How foolish his aim had been! He had tried to build a break-water of order and elegance against the sordid tide of life without him and to dam up, by rules of conduct and active interest and new filial relations, the powerful recurrence of the tides within him. Useless. From without as from within the waters had flowed over his barriers: their tides began once more to jostle fiercely above the crumbled mole.
He saw clearly too his own futile isolation. He had not gone one step nearer the lives he had sought to approach nor bridged the restless shame and rancour that had divided him from mother and brother and sister. He felt that he was hardly of the one blood with them but stood to them rather in the mystical kinship of fosterage, fosterchild and fosterbrother.
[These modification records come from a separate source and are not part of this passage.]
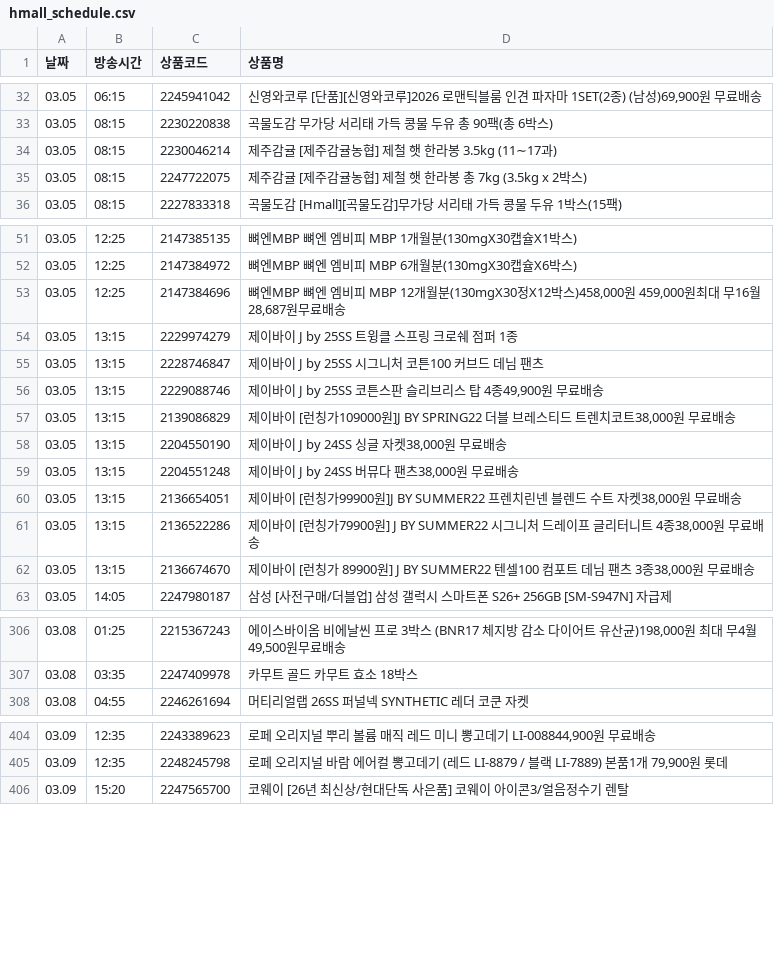
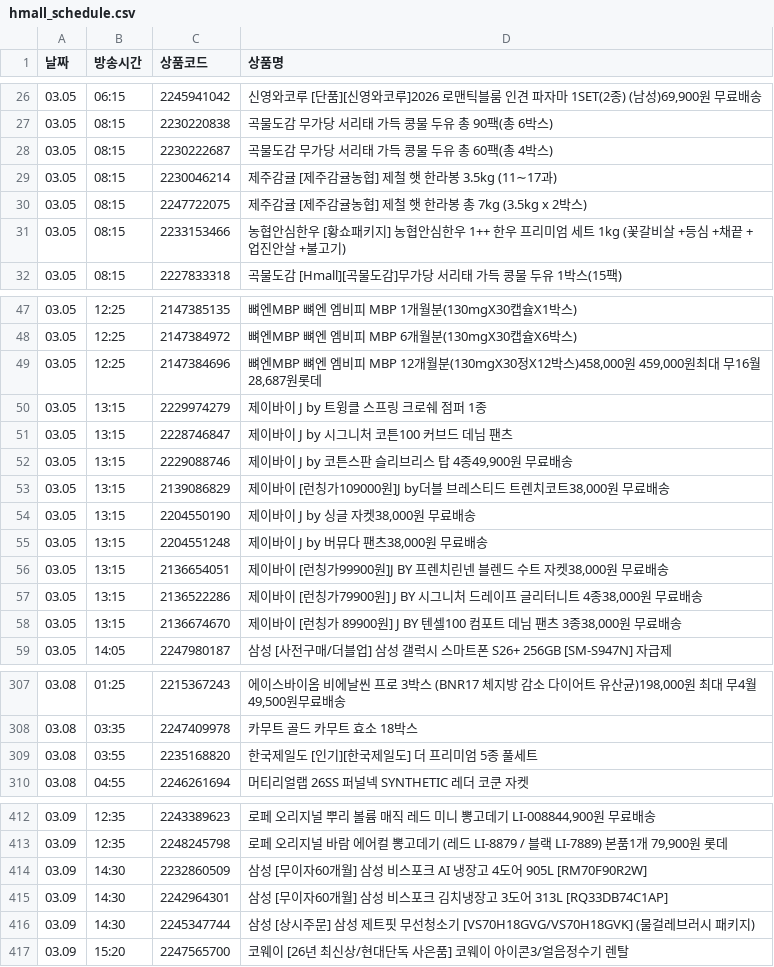
Before and after one commit to poodingcake-hue/HYUNDAICRAWLING, a CSV file: hmall_schedule.csv, drawn as a sheet; only a part is shown, gaps mark what is left out; the diff covers the shown part only.

```diff
--- a/hmall_schedule.csv
+++ b/hmall_schedule.csv
@@ -33,4 +27,6 @@
 03.05,08:15,2230220838,곡물도감 무가당 서리태 가득 콩물 두유 총 90팩(총 6박스)
+03.05,08:15,2230222687,곡물도감 무가당 서리태 가득 콩물 두유 총 60팩(총 4박스)
 03.05,08:15,2230046214,제주감귤 [제주감귤농협] 제철 햇 한라봉 3.5kg (11∼17과)
 03.05,08:15,2247722075,제주감귤 [제주감귤농협] 제철 햇 한라봉 총 7kg (3.5kg x 2박스)
+03.05,08:15,2233153466,농협안심한우 [황쇼패키지] 농협안심한우 1++ 한우 프리미엄 세트 1kg (꽃갈비살 +등심 +채끝 +업진안살 +불고기)
 03.05,08:15,2227833318,곡물도감 [Hmall][곡물도감]무가당 서리태 가득 콩물 두유 1박스(15팩)
@@ -52,12 +48,12 @@
 03.05,12:25,2147384972,뼈엔MBP 뼈엔 엠비피 MBP 6개월분(130mgX30캡슐X6박스)
-03.05,12:25,2147384696,"뼈엔MBP 뼈엔 엠비피 MBP 12개월분(130mgX30정X12박스)458,000원 459,000원최대 무16월 28,687원무료배송"
-03.05,13:15,2229974279,제이바이 J by 25SS 트윙클 스프링 크로쉐 점퍼 1종
-03.05,13:15,2228746847,제이바이 J by 25SS 시그니처 코튼100 커브드 데님 팬츠
-03.05,13:15,2229088746,"제이바이 J by 25SS 코튼스판 슬리브리스 탑 4종49,900원 무료배송"
-03.05,13:15,2139086829,"제이바이 [런칭가109000원]J BY SPRING22 더블 브레스티드 트렌치코트38,000원 무료배송"
-03.05,13:15,2204550190,"제이바이 J by 24SS 싱글 자켓38,000원 무료배송"
-03.05,13:15,2204551248,"제이바이 J by 24SS 버뮤다 팬츠38,000원 무료배송"
-03.05,13:15,2136654051,"제이바이 [런칭가99900원]J BY SUMMER22 프렌치린넨 블렌드 수트 자켓38,000원 무료배송"
-03.05,13:15,2136522286,"제이바이 [런칭가79900원] J BY SUMMER22 시그니처 드레이프 글리터니트 4종38,000원 무료배송"
-03.05,13:15,2136674670,"제이바이 [런칭가 89900원] J BY SUMMER22 텐셀100 컴포트 데님 팬츠 3종38,000원 무료배송"
+03.05,12:25,2147384696,"뼈엔MBP 뼈엔 엠비피 MBP 12개월분(130mgX30정X12박스)458,000원 459,000원최대 무16월 28,687원롯데"
+03.05,13:15,2229974279,제이바이 J by 트윙클 스프링 크로쉐 점퍼 1종
+03.05,13:15,2228746847,제이바이 J by 시그니처 코튼100 커브드 데님 팬츠
+03.05,13:15,2229088746,"제이바이 J by 코튼스판 슬리브리스 탑 4종49,900원 무료배송"
+03.05,13:15,2139086829,"제이바이 [런칭가109000원]J by더블 브레스티드 트렌치코트38,000원 무료배송"
+03.05,13:15,2204550190,"제이바이 J by 싱글 자켓38,000원 무료배송"
+03.05,13:15,2204551248,"제이바이 J by 버뮤다 팬츠38,000원 무료배송"
+03.05,13:15,2136654051,"제이바이 [런칭가99900원]J BY 프렌치린넨 블렌드 수트 자켓38,000원 무료배송"
+03.05,13:15,2136522286,"제이바이 [런칭가79900원] J BY 시그니처 드레이프 글리터니트 4종38,000원 무료배송"
+03.05,13:15,2136674670,"제이바이 [런칭가 89900원] J BY 텐셀100 컴포트 데님 팬츠 3종38,000원 무료배송"
 03.05,14:05,2247980187,삼성 [사전구매/더블업] 삼성 갤럭시 스마트폰 S26+ 256GB [SM-S947N] 자급제
@@ -307,2 +308,3 @@
 03.08,03:35,2247409978,카무트 골드 카무트 효소 18박스
+03.08,03:55,2235168820,한국제일도 [인기][한국제일도] 더 프리미엄 5종 풀세트
 03.08,04:55,2246261694,머티리얼랩 26SS 퍼널넥 SYNTHETIC 레더 코쿤 자켓
@@ -405,2 +413,5 @@
 03.09,12:35,2248245798,"로페 오리지널 바람 에어컬 뽕고데기 (레드 LI-8879 / 블랙 LI-7889) 본품1개 79,900원 롯데"
+03.09,14:30,2232860509,삼성 [무이자60개월] 삼성 비스포크 AI 냉장고 4도어 905L [RM70F90R2W]
+03.09,14:30,2242964301,삼성 [무이자60개월] 삼성 비스포크 김치냉장고 3도어 313L [RQ33DB74C1AP]
+03.09,14:30,2245347744,삼성 [상시주문] 삼성 제트핏 무선청소기 [VS70H18GVG/VS70H18GVK] (물걸레브러시 패키지)
 03.09,15:20,2247565700,코웨이 [26년 최신상/현대단독 사은품] 코웨이 아이콘3/얼음정수기 렌탈
```
Also changed, not shown: 11 added rows, 6 removed rows and 3 edited cells elsewhere in this file.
He turned to appease the fierce longings of his heart before which everything else was idle and alien. He cared little that he was in mortal sin, that his life had grown to be a tissue of subterfuge and falsehood. Beside the savage desire within him to realize the enormities which he brooded on nothing was sacred. He bore cynically with the shameful details of his secret riots in which he exulted to defile with patience whatever image had attracted his eyes. By day and by night he moved among distorted images of the outer world. A figure that had seemed to him by day demure and innocent came towards him by night through the winding darkness of sleep, her face transfigured by a lecherous cunning, her eyes bright with brutish joy. Only the morning pained him with its dim memory of dark orgiastic riot, its keen and humiliating sense of transgression.
He returned to his wanderings. The veiled autumnal evenings led him from street to street as they had led him years before along the quiet avenues of Blackrock. But no vision of trim front gardens or of kindly lights in the windows poured a tender influence upon him now. Only at times, in the pauses of his desire, when the luxury that was wasting him gave room to a softer languor, the image of Mercedes traversed the background of his memory. He saw again the small white house and the garden of rose-bushes on the road that led to the mountains and he remembered the sadly proud gesture of refusal which he was to make there, standing with her in the moonlit garden after years of estrangement and adventure. At those moments the soft speeches of Claude Melnotte rose to his lips and eased his unrest. A tender premonition touched him of the tryst he had then looked forward to and, in spite of the horrible reality which lay between his hope of then and now, of the holy encounter he had then imagined at which weakness and timidity and inexperience were to fall from him.